Separate from your mission is the company’s vision statement. Phil Shawe, CEO and Cofounder of TransPerfect, a translation services company, says in a Business News Daily article, “A vision statement, no matter how big or small the company, should serve as a description of the company’s overarching aspirations. It encompasses the big picture and envisions where the company is heading long term.” Then, what exactly is the difference between a mission statement and a vision statement?
While mission statements are present-based and designed to convey a sense of whythe company exists to both employees and consumers, vision statements are future-based and meant to inspire company stakeholders about where the business is going. Why does your vision statement matter? According to Forbes, when a company has a meaningful vision statement, employees have engagement levels of 68%, which is 19 points higher than average.
Your messaging matters. So if your mission is the message you primarily send to consumers, your vision is the message you primarily send to employees. A vision statement is critical to your business strategy moving into 2018 and for the future. The most vital question to ask is this: if your company accomplished everything it set out to do, how would the world be different? Cast your vision around that image, then share it with team members to inspire their engagement. Once your marketing strategy and mission are set, it’s vital to reevaluate your vision statement and see if it fits in with your current business plan.
Clarifying Your Brand
Finally, as we close out 2017 and head into 2018, be sure to clarify your business brand. Brand strategy—while similar in some ways—is slightly different from your marketing strategy. Carly Stec from HubSpot defines brand strategy as “… a plan that encompasses specific, long-term goals that can be achieved with the evolution of a successful brand—the combined components of your company’s character that make it identifiable.” Your brand is not your product, your logo, your website or even your name. Instead, your brand is much more. If marketing is the messages your business sends, branding is who your business is.
Determining your business’s brand for 2018 sets you up for success as we move forward throughout the year. Keep in mind these seven key components for a comprehensive brand strategy:
- Purpose—Understand why your business exists as something deeper than just money.
- Consistency—All of your messaging should be consistent with the brand you want to portray. Creating a style guide allows you to define and agree upon what makes up your brand’s image.
- Emotion—Build emotional relationships with your customers through your brand. Connect on a deeper, more emotional level.
- Flexibility—If old branding tactics don’t work anymore, don’t be afraid to switch it up. Remain flexible to stay relevant.
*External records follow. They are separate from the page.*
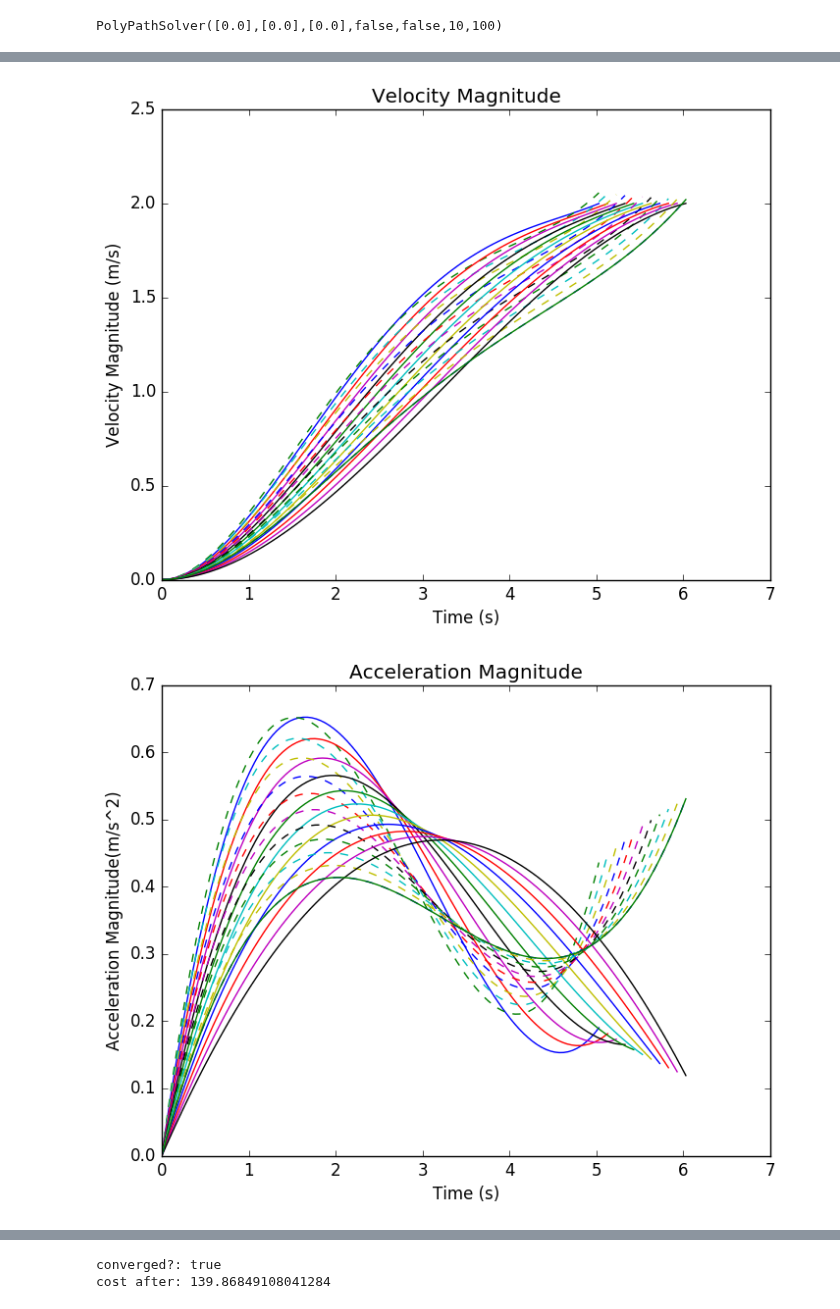
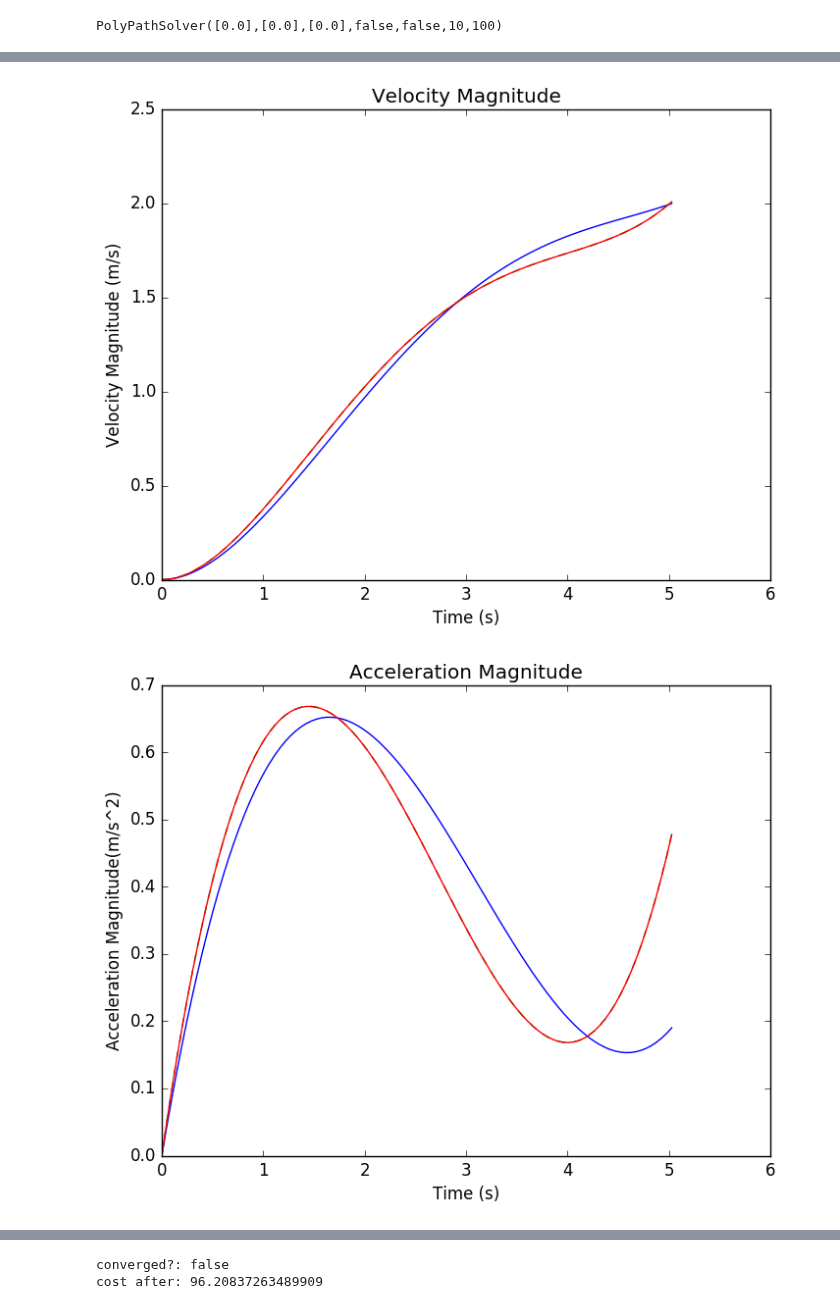
Before and after one commit to stefantj/polynomial-path-smoothing, a Jupyter notebook: TestingBestLocalPlanner.ipynb, the cells around one changed output, grey strips where cells are left out. Drawn from its saved outputs; the diff is of its cells as text; code cells hidden in the pictures.

```diff
--- a/TestingBestLocalPlanner.ipynb
+++ b/TestingBestLocalPlanner.ipynb
@@ -25,7 +25,7 @@ tuningI = TuningParams([0;1;0;1;0],    # q_coeff::Vector{Int64}
                         100,           # timeRes::Int64
                         0.01,          # precisionVel::Float64
                         0.95,          # percentAcc::Float64
-                        4.0);          # accelWeight::Float64
+                        1.0);          # accelWeight::Float64
 problem = PathProblem( [1.0 0.0 0.0;        # x
                         1.0 0.0 0.0;        # y
                         1.0 0.0 0.0],       # z  #start_config::Array{Float64,2}
@@ -215,8 +215,8 @@ while(solvHelp.PunVerified)
     #1)OPTIMIZE free constraints with limits built in; 2)COST function
     println("cost before: ", costFunc(df, solution, problem, solvHelp, tuningI))
     result = optimize(x -> costFunc(x, solution, problem, solvHelp, tuningI), df,
-                                    GradientDescent(),
-                                    OptimizationOptions(iterations = tuningI.iterations));
+                                    GradientDescent());#,
+                                    #OptimizationOptions(iterations = tuningI.iterations));
 
     #Save the result of the optimization
     df = Optim.minimizer(result)
@@ -290,2 +274,2 @@ cost before: 149.0089763029422
-[figure, old version]
+[figure, new version]
-[figure, old version]
+[figure, new version]
@@ -293,5 +277,5 @@ cost before: 149.0089763029422
-converged?: true
-cost after: 139.86849108041284
+converged?: false
+cost after: 96.20837263489909
 PyObject <matplotlib.image.AxesImage object at 0x...>
 # %%
 #Create the optimization function for use in JuMP
```
Also changed, not shown: parts of 2 cells of this notebook.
- Employee Involvement—Team members should be well versed in how to communicate with customers and represent the brand through the company’s values.
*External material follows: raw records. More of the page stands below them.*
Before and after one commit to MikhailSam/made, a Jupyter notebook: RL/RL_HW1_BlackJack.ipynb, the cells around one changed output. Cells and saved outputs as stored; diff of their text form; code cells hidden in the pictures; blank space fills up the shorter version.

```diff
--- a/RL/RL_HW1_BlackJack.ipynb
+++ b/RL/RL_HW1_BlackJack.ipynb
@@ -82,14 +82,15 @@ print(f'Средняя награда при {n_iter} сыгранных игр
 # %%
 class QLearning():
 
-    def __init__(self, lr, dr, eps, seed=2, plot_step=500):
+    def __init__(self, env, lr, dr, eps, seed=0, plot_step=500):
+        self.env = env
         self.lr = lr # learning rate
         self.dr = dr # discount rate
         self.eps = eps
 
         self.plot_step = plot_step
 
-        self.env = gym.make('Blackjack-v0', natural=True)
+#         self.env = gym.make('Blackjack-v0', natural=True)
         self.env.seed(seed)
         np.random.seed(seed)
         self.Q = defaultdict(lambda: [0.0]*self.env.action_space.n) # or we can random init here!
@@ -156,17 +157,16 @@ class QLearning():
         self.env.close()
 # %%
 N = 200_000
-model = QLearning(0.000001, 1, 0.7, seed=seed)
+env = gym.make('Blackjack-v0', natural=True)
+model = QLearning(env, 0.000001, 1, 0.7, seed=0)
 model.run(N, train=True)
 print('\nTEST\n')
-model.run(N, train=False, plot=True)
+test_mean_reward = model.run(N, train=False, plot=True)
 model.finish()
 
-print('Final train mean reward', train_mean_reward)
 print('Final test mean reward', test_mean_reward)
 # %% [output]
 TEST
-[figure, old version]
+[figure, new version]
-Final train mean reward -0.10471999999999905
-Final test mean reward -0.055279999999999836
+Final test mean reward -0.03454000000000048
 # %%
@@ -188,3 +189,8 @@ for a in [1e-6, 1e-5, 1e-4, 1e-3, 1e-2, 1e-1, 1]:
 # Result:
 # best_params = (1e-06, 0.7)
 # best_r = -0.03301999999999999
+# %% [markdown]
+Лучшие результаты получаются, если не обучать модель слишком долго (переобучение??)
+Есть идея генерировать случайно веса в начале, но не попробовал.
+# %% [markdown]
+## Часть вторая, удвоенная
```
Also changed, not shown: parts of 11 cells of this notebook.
- Loyalty—Reward customers for their loyalty to your brand with a thank you… or go above and beyond with something more.
- Competitive Awareness—Tailor your brand positioning based on what works or doesn’t work for your competitors.
Your brand strategy is vital to your business’s vision statement, mission and marketing strategy—the final piece of the puzzle that makes everything else function properly. Recognize your current brand strategy from 2017, and reevaluate it to see how best to represent your brand as we move into 2018.
Pursuing Your Goals
As we close out 2017 and look toward the upcoming 2018, it’s easy to get caught up in all the new marketing trends and features. However, while one new trend or feature may be helpful, it isn’t going to sustain or grow your business for more years to come. What matters most is consistent, clear and compelling messaging—messaging to your employees (vision) and messaging to your customers and potential customers (mission). The way you in which you communicate this messaging is your brand. The method and channels you chose to communicate within is your marketing strategy. By evaluating these components at the end of 2017, you can build and implement an effective marketing plan. Method Mark can help you reevaluate and pursue these goals. Set your business up for success as we head into 2018 and continue to expand into the future.